INCI: how to read the list of cosmetic ingredients

INCI, this unknown.
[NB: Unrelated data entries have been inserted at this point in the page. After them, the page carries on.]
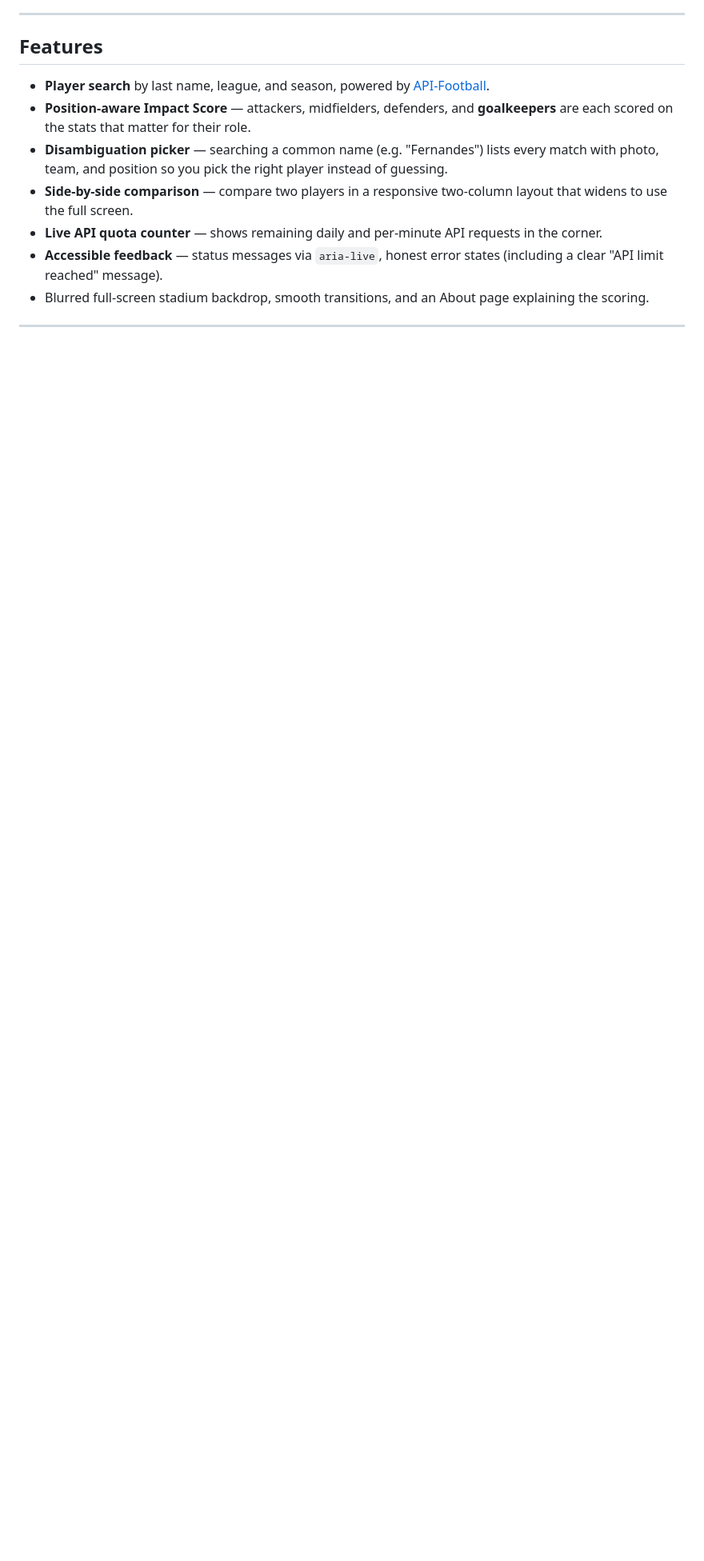
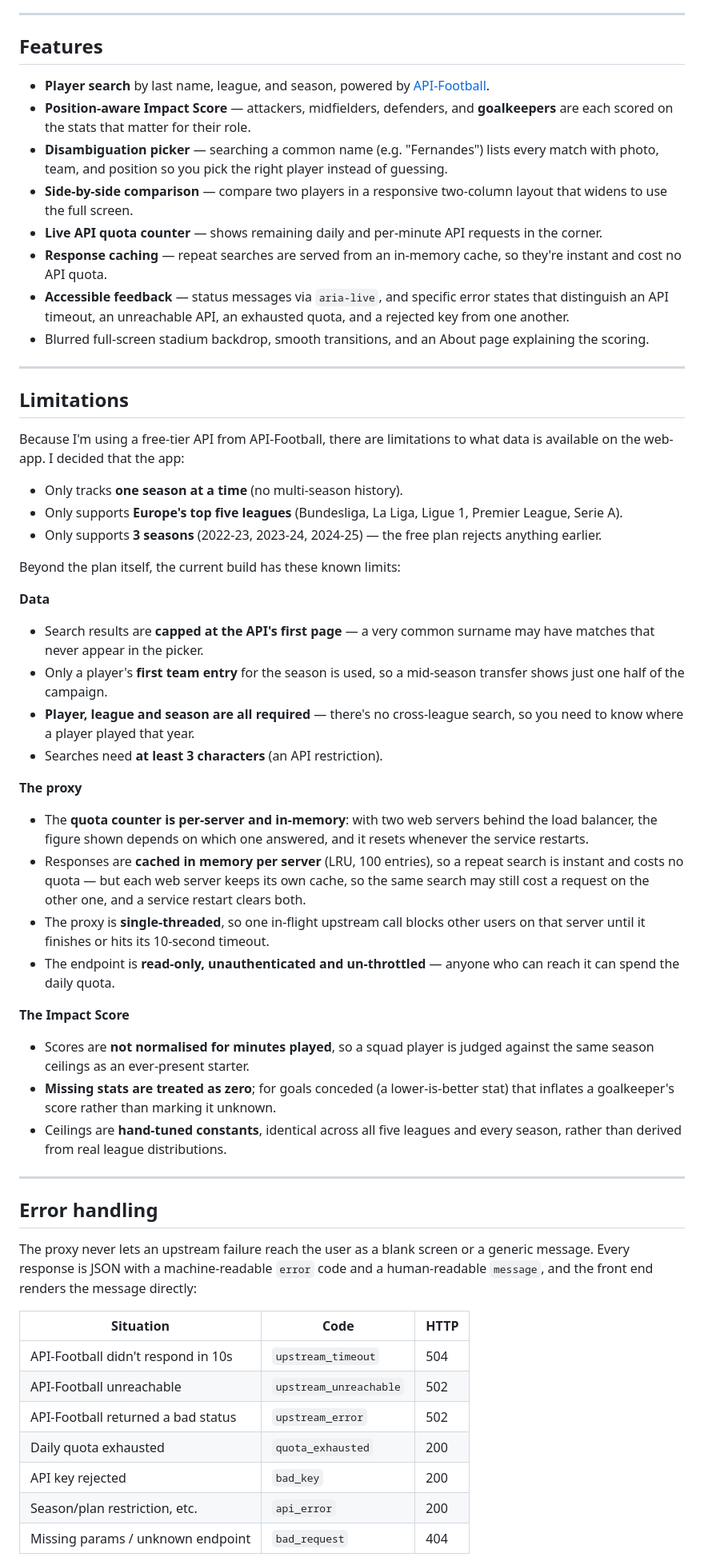
Before and after one commit to ngicheru-netizen/player-impact-app, a Markdown page: README.md, the part around one of its changes. Shown at 80% size. Drawn GitHub-style; blank space fills up the shorter version.

Commit message:
Updated README with API and App limitations, extra details on error handling

```diff
--- a/README.md
+++ b/README.md
@@ -15,7 +15,73 @@ A vanilla-JavaScript web app that searches football players across Europe's top
 - **Disambiguation picker** — searching a common name (e.g. "Fernandes") lists every match with photo, team, and position so you pick the right player instead of guessing.
 - **Side-by-side comparison** — compare two players in a responsive two-column layout that widens to use the full screen.
 - **Live API quota counter** — shows remaining daily and per-minute API requests in the corner.
-- **Accessible feedback** — status messages via `aria-live`, honest error states (including a clear "API limit reached" message).
+- **Response caching** — repeat searches are served from an in-memory cache, so they're instant and cost no API quota.
+- **Accessible feedback** — status messages via `aria-live`, and specific error states that distinguish an API timeout, an unreachable API, an exhausted quota, and a rejected key from one another.
 - Blurred full-screen stadium backdrop, smooth transitions, and an About page explaining the scoring.
 
 ---
+
+## Limitations
+
+Because I'm using a free-tier API from API-Football, there are limitations to
+what data is available on the web-app. I decided that the app:
+
+- Only tracks **one season at a time** (no multi-season history).
+- Only supports **Europe's top five leagues** (Bundesliga, La Liga, Ligue 1,
+  Premier League, Serie A).
+- Only supports **3 seasons** (2022-23, 2023-24, 2024-25) — the free plan
+  rejects anything earlier.
+
+Beyond the plan itself, the current build has these known limits:
+
+**Data**
+
+- Search results are **capped at the API's first page** — a very common surname
+  may have matches that never appear in the picker.
+- Only a player's **first team entry** for the season is used, so a mid-season
+  transfer shows just one half of the campaign.
+- **Player, league and season are all required** — there's no cross-league
+  search, so you need to know where a player played that year.
+- Searches need **at least 3 characters** (an API restriction).
+
+**The proxy**
+
+- The **quota counter is per-server and in-memory**: with two web servers behind
+  the load balancer, the figure shown depends on which one answered, and it
+  resets whenever the service restarts.
+- Responses are **cached in memory per server** (LRU, 100 entries), so a repeat
+  search is instant and costs no quota — but each web server keeps its own
+  cache, so the same search may still cost a request on the other one, and a
+  service restart clears both.
+- The proxy is **single-threaded**, so one in-flight upstream call blocks other
+  users on that server until it finishes or hits its 10-second timeout.
+- The endpoint is **read-only, unauthenticated and un-throttled** — anyone who
+  can reach it can spend the daily quota.
+
+**The Impact Score**
+
+- Scores are **not normalised for minutes played**, so a squad player is judged
+  against the same season ceilings as an ever-present starter.
+- **Missing stats are treated as zero**; for goals conceded (a lower-is-better
+  stat) that inflates a goalkeeper's score rather than marking it unknown.
+- Ceilings are **hand-tuned constants**, identical across all five leagues and
+  every season, rather than derived from real league distributions.
+
+---
+
+## Error handling
+
+The proxy never lets an upstream failure reach the user as a blank screen or a
+generic message. Every response is JSON with a machine-readable `error` code and
+a human-readable `message`, and the front end renders the message directly:
+
+| Situation                          | Code                   | HTTP |
+| ---------------------------------- | ---------------------- | ---- |
+| API-Football didn't respond in 10s | `upstream_timeout`     | 504  |
+| API-Football unreachable           | `upstream_unreachable` | 502  |
+| API-Football returned a bad status | `upstream_error`       | 502  |
+| Daily quota exhausted              | `quota_exhausted`      | 200  |
+| API key rejected                   | `bad_key`              | 200  |
+| Season/plan restriction, etc.      | `api_error`            | 200  |
+| Missing params / unknown endpoint  | `bad_request`          | 404  |
+
```
Also changed, not shown: other parts of README.md (+14 -1 lines).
How can we understand if the cosmetic product we are about to buy has a composition that respects the environment and our skin?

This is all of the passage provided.